AIM OF THE TASK: Only the lines holding "telemetry" are wanted; find them in the listing and return each one.

DATA RECORDS:
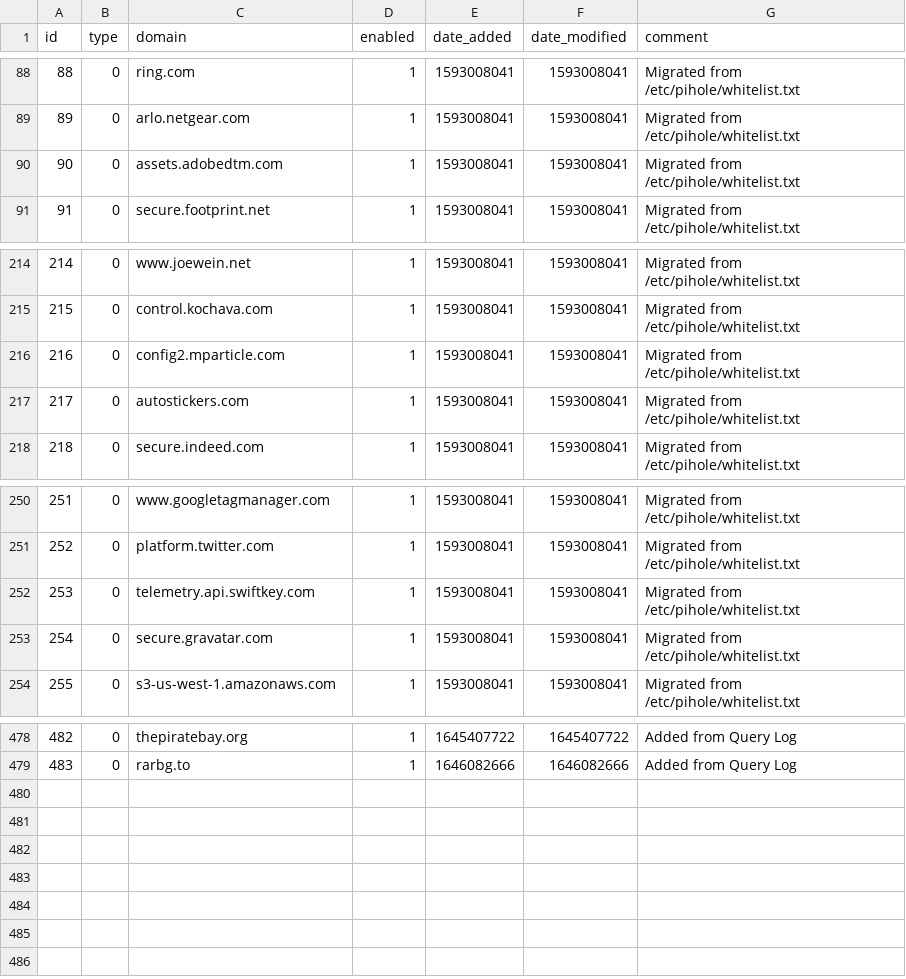
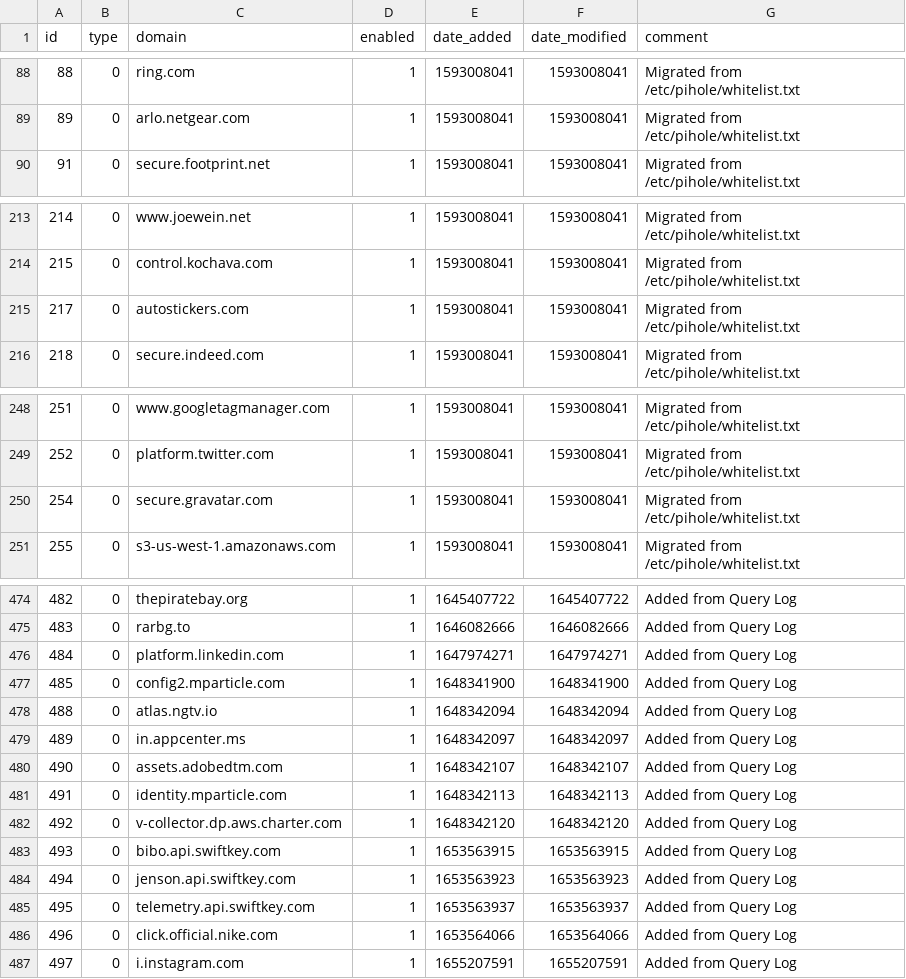
Before and after one commit to ozark46/my-pihole-lists, a CSV file: domainlist.csv, drawn as a sheet; only a part is shown, gaps mark what is left out; removed rows and columns are numbered as before the commit, all else as after; the diff covers the shown part only; the diff names each change by its address in the sheet, - before the commit and + after, or states it on an @@ line.

```diff
--- a/domainlist.csv
+++ b/domainlist.csv
-row 90: 90 | 0 | assets.adobedtm.com | 1 | 1593008041 | 1593008041 | Migrated from /etc/pihole/whitelist.txt
-row 216: 216 | 0 | config2.mparticle.com | 1 | 1593008041 | 1593008041 | Migrated from /etc/pihole/whitelist.txt
-row 252: 253 | 0 | telemetry.api.swiftkey.com | 1 | 1593008041 | 1593008041 | Migrated from /etc/pihole/whitelist.txt
+row 476: 484 | 0 | platform.linkedin.com | 1 | 1647974271 | 1647974271 | Added from Query Log
+row 477: 485 | 0 | config2.mparticle.com | 1 | 1648341900 | 1648341900 | Added from Query Log
+row 478: 488 | 0 | atlas.ngtv.io | 1 | 1648342094 | 1648342094 | Added from Query Log
+row 479: 489 | 0 | in.appcenter.ms | 1 | 1648342097 | 1648342097 | Added from Query Log
+row 480: 490 | 0 | assets.adobedtm.com | 1 | 1648342107 | 1648342107 | Added from Query Log
+row 481: 491 | 0 | identity.mparticle.com | 1 | 1648342113 | 1648342113 | Added from Query Log
+row 482: 492 | 0 | v-collector.dp.aws.charter.com | 1 | 1648342120 | 1648342120 | Added from Query Log
+row 483: 493 | 0 | bibo.api.swiftkey.com | 1 | 1653563915 | 1653563915 | Added from Query Log
+row 484: 494 | 0 | jenson.api.swiftkey.com | 1 | 1653563923 | 1653563923 | Added from Query Log
+row 485: 495 | 0 | telemetry.api.swiftkey.com | 1 | 1653563937 | 1653563937 | Added from Query Log
+row 486: 496 | 0 | click.official.nike.com | 1 | 1653564066 | 1653564066 | Added from Query Log
+row 487: 497 | 0 | i.instagram.com | 1 | 1655207591 | 1655207591 | Added from Query Log
```
Also changed, not shown: 1 removed row elsewhere in this file, adlist.csv.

RESPONSE BOX:
-row 252: 253 | 0 | telemetry.api.swiftkey.com | 1 | 1593008041 | 1593008041 | Migrated from /etc/pihole/whitelist.txt
+row 485: 495 | 0 | telemetry.api.swiftkey.com | 1 | 1653563937 | 1653563937 | Added from Query Log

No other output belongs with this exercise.